So this diet focuses primarily on consuming meat…?
“There are quite a few misconceptions surrounding the diet and many have been borne out of attempts to discredit or marginalize the lifestyle. The diet is often criticized for its heavy focus on animal products. Although meat is allowed and often mentioned first, there is no focus on meat in the diet per se. In fact, vegetarians can follow the lifestyle as long as their diets are grain-, legume- and dairy-free. Along the same lines, the Paleo diet is often vilified because it allows for heavy consumption of red meat. However, red meat does not need to be consumed. Someone could easily pull off a Paleo diet with white meat and seafood, while excluding all red meat.”
Is it a low-carb diet?
“The Paleo diet is often considered to be a low-carb regimen. I don’t know where this comes from. There is no macronutrient ration that comes with the paleo prescription, only a list of allowed foods. Both high- and low-carb diets are feasible with these foods. High-carb would focus on tubers (such as potatoes) and fruit while low-carb would focus on meat, seafood, and fatty fruits like avocado, coconut, and olives.”
So why do you think the Paleo diet works?
“I offer four reasons. First, the Paleo diet limits junk food. Let’s face it, there simply aren’t a lot of highly palatable and rewarding refined foods that can be consumed when grains, legumes, and dairy aren’t on the menu. Cakes, doughnuts, ice cream…gone!

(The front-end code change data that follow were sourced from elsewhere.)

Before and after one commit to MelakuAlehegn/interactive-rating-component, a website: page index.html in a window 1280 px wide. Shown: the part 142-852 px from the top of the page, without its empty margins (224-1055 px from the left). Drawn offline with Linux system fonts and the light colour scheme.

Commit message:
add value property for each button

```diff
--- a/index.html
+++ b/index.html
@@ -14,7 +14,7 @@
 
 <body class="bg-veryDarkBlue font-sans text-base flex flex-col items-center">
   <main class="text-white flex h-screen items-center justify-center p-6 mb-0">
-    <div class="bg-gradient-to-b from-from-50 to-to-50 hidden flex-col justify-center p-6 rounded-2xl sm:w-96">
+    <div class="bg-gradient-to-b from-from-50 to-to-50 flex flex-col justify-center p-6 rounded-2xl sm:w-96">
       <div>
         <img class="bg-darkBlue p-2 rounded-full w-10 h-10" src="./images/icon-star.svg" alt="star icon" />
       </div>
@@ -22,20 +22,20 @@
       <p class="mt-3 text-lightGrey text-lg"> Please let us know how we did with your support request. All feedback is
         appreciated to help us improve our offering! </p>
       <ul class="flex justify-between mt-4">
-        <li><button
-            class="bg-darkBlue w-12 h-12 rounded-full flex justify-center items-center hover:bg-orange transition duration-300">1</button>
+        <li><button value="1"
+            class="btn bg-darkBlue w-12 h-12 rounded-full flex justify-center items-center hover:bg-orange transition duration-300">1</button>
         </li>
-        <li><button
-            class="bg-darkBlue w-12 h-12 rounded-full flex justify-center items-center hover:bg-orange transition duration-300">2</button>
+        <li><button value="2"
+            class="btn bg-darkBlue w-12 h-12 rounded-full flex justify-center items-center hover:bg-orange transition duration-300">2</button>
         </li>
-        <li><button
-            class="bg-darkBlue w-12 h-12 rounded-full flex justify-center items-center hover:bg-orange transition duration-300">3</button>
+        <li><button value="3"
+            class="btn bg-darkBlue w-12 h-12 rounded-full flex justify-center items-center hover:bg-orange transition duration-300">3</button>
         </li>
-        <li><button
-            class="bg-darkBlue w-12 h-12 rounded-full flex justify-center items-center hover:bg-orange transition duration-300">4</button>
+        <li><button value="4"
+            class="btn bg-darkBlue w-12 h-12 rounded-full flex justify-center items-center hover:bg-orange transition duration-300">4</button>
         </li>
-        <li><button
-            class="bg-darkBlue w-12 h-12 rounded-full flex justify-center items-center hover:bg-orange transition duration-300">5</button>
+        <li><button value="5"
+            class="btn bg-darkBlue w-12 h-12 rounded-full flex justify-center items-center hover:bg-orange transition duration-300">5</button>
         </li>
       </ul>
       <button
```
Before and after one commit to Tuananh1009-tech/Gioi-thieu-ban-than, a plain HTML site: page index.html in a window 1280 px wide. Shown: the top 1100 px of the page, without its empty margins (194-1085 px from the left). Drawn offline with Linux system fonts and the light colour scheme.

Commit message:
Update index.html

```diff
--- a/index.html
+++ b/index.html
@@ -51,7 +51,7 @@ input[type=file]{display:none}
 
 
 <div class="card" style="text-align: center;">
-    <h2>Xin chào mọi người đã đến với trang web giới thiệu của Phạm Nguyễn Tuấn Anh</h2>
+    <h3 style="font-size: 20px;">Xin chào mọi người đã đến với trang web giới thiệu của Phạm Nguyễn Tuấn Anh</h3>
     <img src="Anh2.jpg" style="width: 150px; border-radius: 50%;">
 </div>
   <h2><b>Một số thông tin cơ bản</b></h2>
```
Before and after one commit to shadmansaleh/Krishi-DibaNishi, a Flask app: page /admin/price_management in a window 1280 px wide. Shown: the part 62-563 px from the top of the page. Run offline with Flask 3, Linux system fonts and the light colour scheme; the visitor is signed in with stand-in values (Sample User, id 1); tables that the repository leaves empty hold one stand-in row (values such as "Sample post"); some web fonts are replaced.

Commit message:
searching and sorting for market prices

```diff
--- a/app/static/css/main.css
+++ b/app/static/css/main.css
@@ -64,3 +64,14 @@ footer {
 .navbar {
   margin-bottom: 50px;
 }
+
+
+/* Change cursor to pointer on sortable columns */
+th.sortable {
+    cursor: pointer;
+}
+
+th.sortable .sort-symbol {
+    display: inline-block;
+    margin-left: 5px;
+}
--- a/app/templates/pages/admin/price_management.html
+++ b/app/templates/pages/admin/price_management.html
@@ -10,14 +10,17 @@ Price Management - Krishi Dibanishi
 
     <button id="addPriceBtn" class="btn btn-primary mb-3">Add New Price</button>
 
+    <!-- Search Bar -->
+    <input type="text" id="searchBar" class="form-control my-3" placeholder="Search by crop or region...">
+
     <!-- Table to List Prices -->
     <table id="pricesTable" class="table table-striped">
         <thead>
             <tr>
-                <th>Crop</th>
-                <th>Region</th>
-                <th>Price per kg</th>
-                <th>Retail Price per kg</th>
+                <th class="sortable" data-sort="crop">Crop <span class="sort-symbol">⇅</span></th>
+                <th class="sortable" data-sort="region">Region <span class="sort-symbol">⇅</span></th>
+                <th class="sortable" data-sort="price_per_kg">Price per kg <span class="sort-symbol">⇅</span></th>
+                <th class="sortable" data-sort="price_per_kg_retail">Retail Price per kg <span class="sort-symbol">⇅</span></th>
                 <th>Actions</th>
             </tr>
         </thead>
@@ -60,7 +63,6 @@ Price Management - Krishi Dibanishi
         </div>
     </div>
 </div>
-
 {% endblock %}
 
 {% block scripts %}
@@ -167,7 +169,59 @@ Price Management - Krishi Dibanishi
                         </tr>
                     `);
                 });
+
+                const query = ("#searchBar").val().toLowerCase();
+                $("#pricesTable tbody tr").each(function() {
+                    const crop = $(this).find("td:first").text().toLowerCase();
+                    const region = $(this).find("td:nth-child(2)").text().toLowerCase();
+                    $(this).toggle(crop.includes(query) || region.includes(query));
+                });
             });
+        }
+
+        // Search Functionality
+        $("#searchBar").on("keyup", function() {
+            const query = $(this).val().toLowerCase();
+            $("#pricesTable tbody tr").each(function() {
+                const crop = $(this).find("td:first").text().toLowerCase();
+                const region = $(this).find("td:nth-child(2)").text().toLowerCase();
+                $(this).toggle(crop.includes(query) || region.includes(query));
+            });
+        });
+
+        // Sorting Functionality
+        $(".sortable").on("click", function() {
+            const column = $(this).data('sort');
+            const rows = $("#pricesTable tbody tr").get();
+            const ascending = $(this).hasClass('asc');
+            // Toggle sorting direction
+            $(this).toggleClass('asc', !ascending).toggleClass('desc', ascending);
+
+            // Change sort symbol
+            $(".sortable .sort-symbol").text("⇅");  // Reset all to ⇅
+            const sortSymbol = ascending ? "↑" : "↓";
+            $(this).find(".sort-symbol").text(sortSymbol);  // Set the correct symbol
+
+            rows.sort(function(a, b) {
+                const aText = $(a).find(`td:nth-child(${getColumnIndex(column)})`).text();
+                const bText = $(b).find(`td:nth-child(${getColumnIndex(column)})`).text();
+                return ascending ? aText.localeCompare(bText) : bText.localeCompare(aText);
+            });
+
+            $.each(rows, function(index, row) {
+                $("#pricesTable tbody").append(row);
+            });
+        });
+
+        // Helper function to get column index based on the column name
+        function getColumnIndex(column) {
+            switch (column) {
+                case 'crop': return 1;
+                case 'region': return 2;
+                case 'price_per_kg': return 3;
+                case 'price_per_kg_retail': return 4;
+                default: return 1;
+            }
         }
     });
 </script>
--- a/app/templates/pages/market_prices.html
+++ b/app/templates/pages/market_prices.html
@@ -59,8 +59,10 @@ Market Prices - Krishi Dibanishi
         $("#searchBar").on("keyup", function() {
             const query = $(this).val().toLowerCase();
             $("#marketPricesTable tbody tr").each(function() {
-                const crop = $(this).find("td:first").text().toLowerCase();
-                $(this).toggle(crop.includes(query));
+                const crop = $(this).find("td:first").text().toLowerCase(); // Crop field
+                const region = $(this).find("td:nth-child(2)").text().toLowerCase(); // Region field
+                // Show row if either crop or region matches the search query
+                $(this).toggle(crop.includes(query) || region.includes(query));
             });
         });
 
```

Our ancestors sought sugar, salt and fat because it offered a survival advantage in an environment where food was scarce. They would eat a lot of sugar, salt or fat contained in food when it was available in order to put on a few pounds that would help them survive when food was not available in large quantities. Unfortunately, modern humans still seek out sugar, salt and fat, even though food is readily available all year round. Junk food companies take full advantage of this behavior by designing foods that contain the perfect combination of sugar, salt and fat, which makes the foods irresistible and addictive. People tend to overeat junk food as a result and gain weight. I recommend reading the book “Sugar, Salt, Fat” as well as the blog “Whole Health Source” for more information on the addictive nature of highly palatable/rewarding foods.